Change listing data:
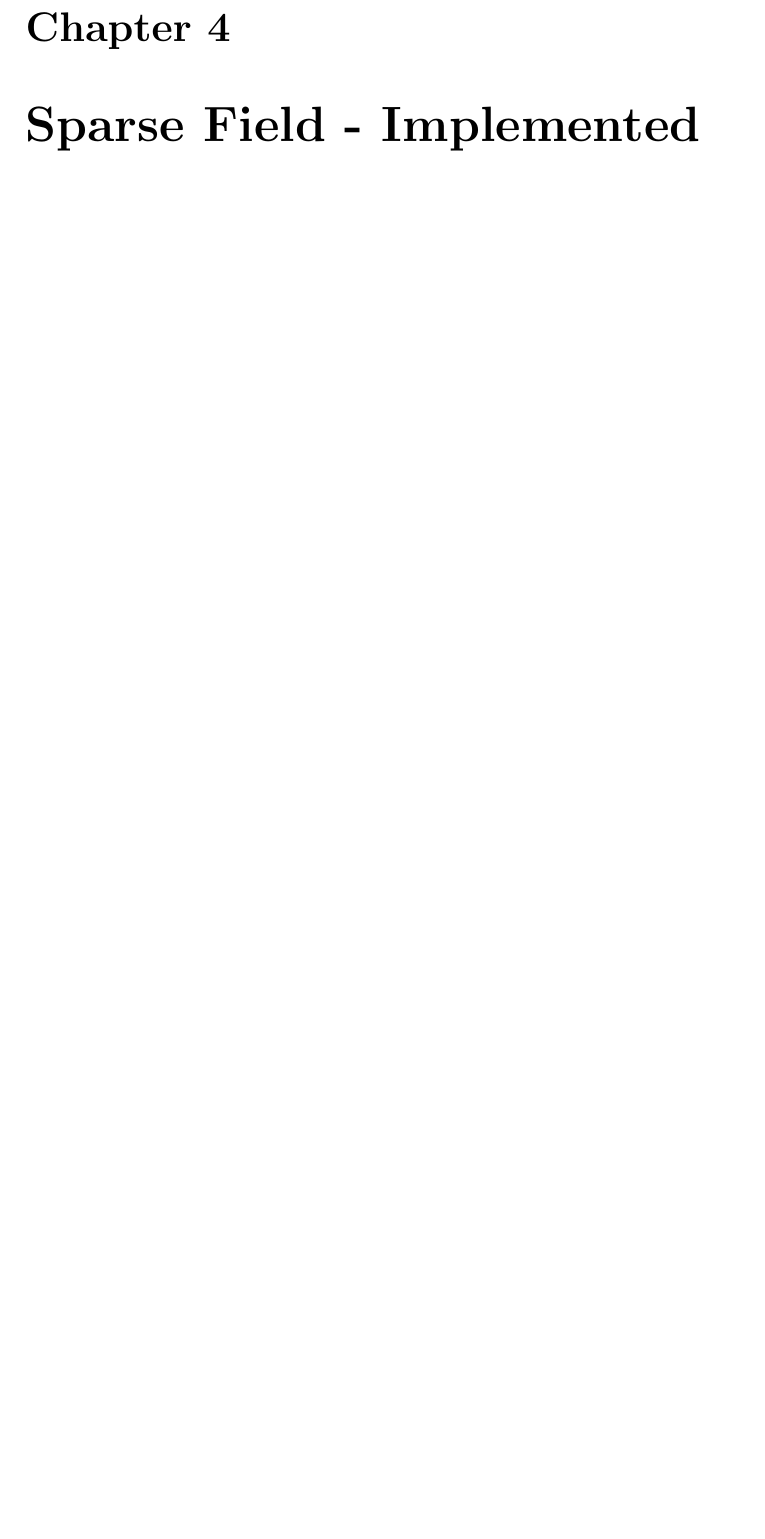
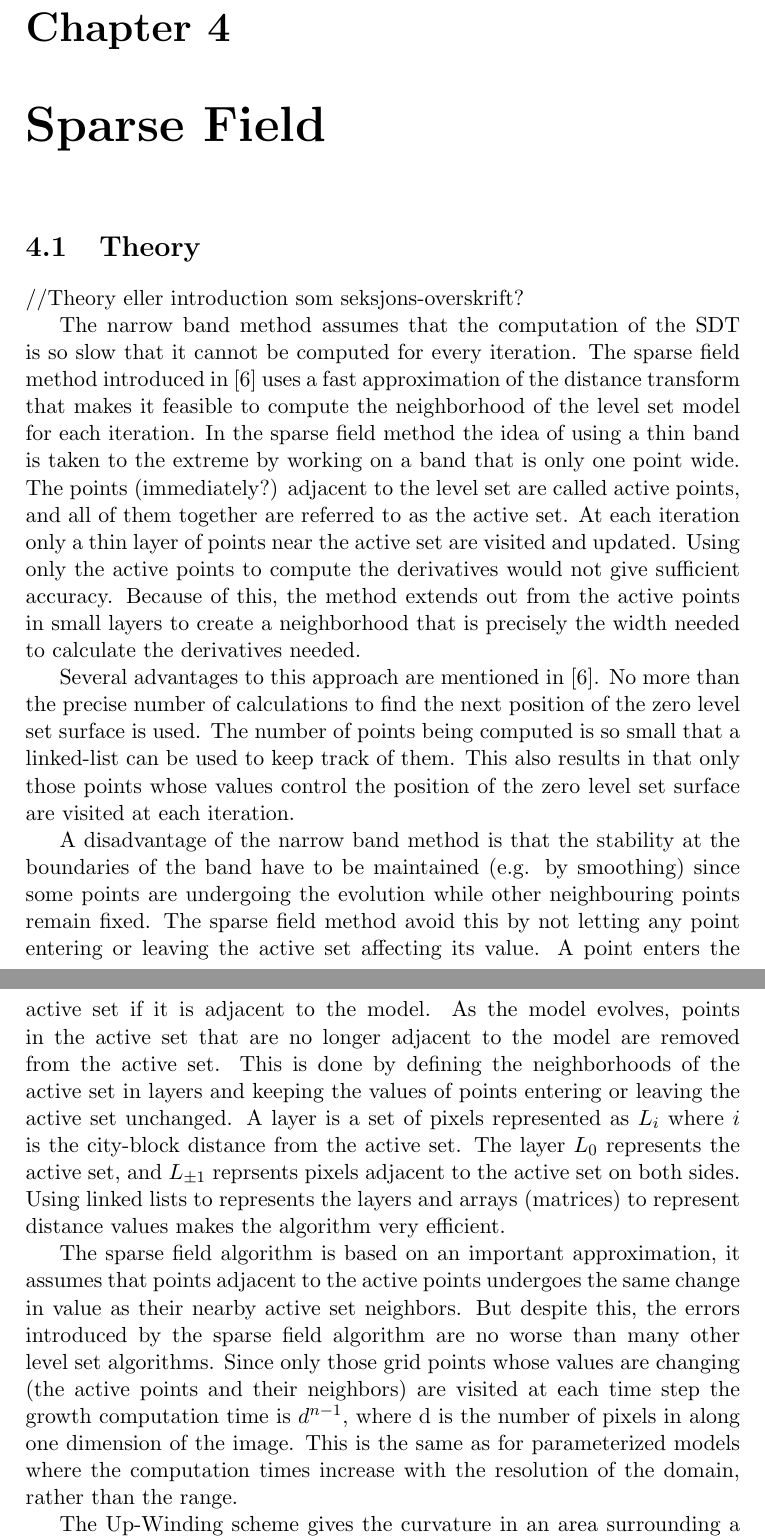
Before and after one commit to N4TT/LevelSet, a LaTeX thesis (Latex/main.tex, which reads Latex/sparseField/SparseField.tex): part of page 25 of 31 before the commit and two parts of pages 25 and 26 of 33 after it, the two joined at a grey line, cut so that both start at the same text, the shorter picture padded with empty space. Compiled offline with pdfLaTeX.

Commit message:
lagt til sparseField kapittel

```diff
--- /dev/null
+++ b/Latex/sparseField/SparseField.tex
@@ -0,0 +1,16 @@
+\chapter{Sparse Field}
+
+\section{Theory} //Theory eller introduction som seksjons-overskrift?
+
+The narrow band  method assumes that the computation of the SDT is so slow that it cannot be computed for every iteration. The sparse field method introduced in \cite{whitaker89} uses a fast approximation of the distance transform that makes it feasible to compute the neighborhood of the level set model for each iteration. In the sparse field method the idea of using a thin band is taken to the extreme by working on a band that is only one point wide. The points (immediately?) adjacent to the level set are called active points, and all of them together are referred to as the active set. At each iteration only a thin layer of points near the active set are visited and updated. Using only the active points to compute the derivatives would not give sufficient accuracy. Because of this, the method extends out from the active points in small layers to create a neighborhood that is precisely the width needed to calculate the derivatives needed.
+
+Several advantages to this approach are mentioned in \cite{whitaker89}. No more than the precise number of calculations to find the next position of the zero level set surface is used. The number of points being computed is so small that a linked-list can be used to keep track of them. This also results in that only those points whose values control the position of the zero level set surface are visited at each iteration.
+
+
+A disadvantage of the narrow band method is that the stability at the boundaries of the band have to be maintained (e.g. by smoothing) since some points are undergoing the evolution while other neighbouring points remain fixed. The sparse field method avoid this by not letting any point entering or leaving the active set affecting its value. A point enters the active set if it is adjacent to the model. As the model evolves, points in the active set that are no longer adjacent to the model are removed from the active set. This is done by defining the neighborhoods of the active set in layers and keeping the values of points entering or leaving the active set unchanged. A layer is a set of pixels represented as \(L_{i}\) where \(i\) is the city-block distance from the active set. The layer \(L_{0}\) represents the active set, and \(L_{\pm 1}\) reprsents pixels adjacent to the active set on both sides. Using linked lists to represents the layers and arrays (matrices) to represent distance values makes the algorithm very efficient.
+
+The sparse field algorithm is based on an important approximation, it assumes that points adjacent to the active points undergoes the same change in value as their nearby active set neighbors. But despite this, the errors introduced by the sparse field algorithm are no worse than many other level set algorithms. Since only those grid points whose values are changing (the active points and their neighbors) are visited at each time step the growth computation time is \(d^{n-1}\), where d is the number of pixels in along one dimension of the image. This is the same as for parameterized models where the computation times increase with the resolution of the domain, rather than the range.
+
+
+
+The Up-Winding scheme gives the curvature in an area surrounding a point in the active set. This scheme uses both first and second order derivatives, and to calculte them it needs a 3x3x3(3D) grid of points surrounding the point for which it is calculating the speed.
```
Also changed, not shown: Latex/main.tex (+1 -0 lines), Latex/main.pdf, Latex/sparseField/SparseField.tex (12 more changed lines), 4 other files.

* **The problem**: Output the records exactly, and let none of their pictures appear in the copy.

* **Solution**:
Before and after one commit to N4TT/LevelSet, a LaTeX thesis (Latex/main.tex, which reads Latex/sparseField/SparseField.tex): part of page 25 of 31 before the commit and two parts of pages 25 and 26 of 33 after it, the two joined at a grey line, cut so that both start at the same text, the shorter picture padded with empty space. Compiled offline with pdfLaTeX.

Commit message:
lagt til sparseField kapittel

```diff
--- /dev/null
+++ b/Latex/sparseField/SparseField.tex
@@ -0,0 +1,16 @@
+\chapter{Sparse Field}
+
+\section{Theory} //Theory eller introduction som seksjons-overskrift?
+
+The narrow band  method assumes that the computation of the SDT is so slow that it cannot be computed for every iteration. The sparse field method introduced in \cite{whitaker89} uses a fast approximation of the distance transform that makes it feasible to compute the neighborhood of the level set model for each iteration. In the sparse field method the idea of using a thin band is taken to the extreme by working on a band that is only one point wide. The points (immediately?) adjacent to the level set are called active points, and all of them together are referred to as the active set. At each iteration only a thin layer of points near the active set are visited and updated. Using only the active points to compute the derivatives would not give sufficient accuracy. Because of this, the method extends out from the active points in small layers to create a neighborhood that is precisely the width needed to calculate the derivatives needed.
+
+Several advantages to this approach are mentioned in \cite{whitaker89}. No more than the precise number of calculations to find the next position of the zero level set surface is used. The number of points being computed is so small that a linked-list can be used to keep track of them. This also results in that only those points whose values control the position of the zero level set surface are visited at each iteration.
+
+
+A disadvantage of the narrow band method is that the stability at the boundaries of the band have to be maintained (e.g. by smoothing) since some points are undergoing the evolution while other neighbouring points remain fixed. The sparse field method avoid this by not letting any point entering or leaving the active set affecting its value. A point enters the active set if it is adjacent to the model. As the model evolves, points in the active set that are no longer adjacent to the model are removed from the active set. This is done by defining the neighborhoods of the active set in layers and keeping the values of points entering or leaving the active set unchanged. A layer is a set of pixels represented as \(L_{i}\) where \(i\) is the city-block distance from the active set. The layer \(L_{0}\) represents the active set, and \(L_{\pm 1}\) reprsents pixels adjacent to the active set on both sides. Using linked lists to represents the layers and arrays (matrices) to represent distance values makes the algorithm very efficient.
+
+The sparse field algorithm is based on an important approximation, it assumes that points adjacent to the active points undergoes the same change in value as their nearby active set neighbors. But despite this, the errors introduced by the sparse field algorithm are no worse than many other level set algorithms. Since only those grid points whose values are changing (the active points and their neighbors) are visited at each time step the growth computation time is \(d^{n-1}\), where d is the number of pixels in along one dimension of the image. This is the same as for parameterized models where the computation times increase with the resolution of the domain, rather than the range.
+
+
+
+The Up-Winding scheme gives the curvature in an area surrounding a point in the active set. This scheme uses both first and second order derivatives, and to calculte them it needs a 3x3x3(3D) grid of points surrounding the point for which it is calculating the speed.
```
Also changed, not shown: Latex/main.tex (+1 -0 lines), Latex/main.pdf, Latex/sparseField/SparseField.tex (12 more changed lines), 4 other files.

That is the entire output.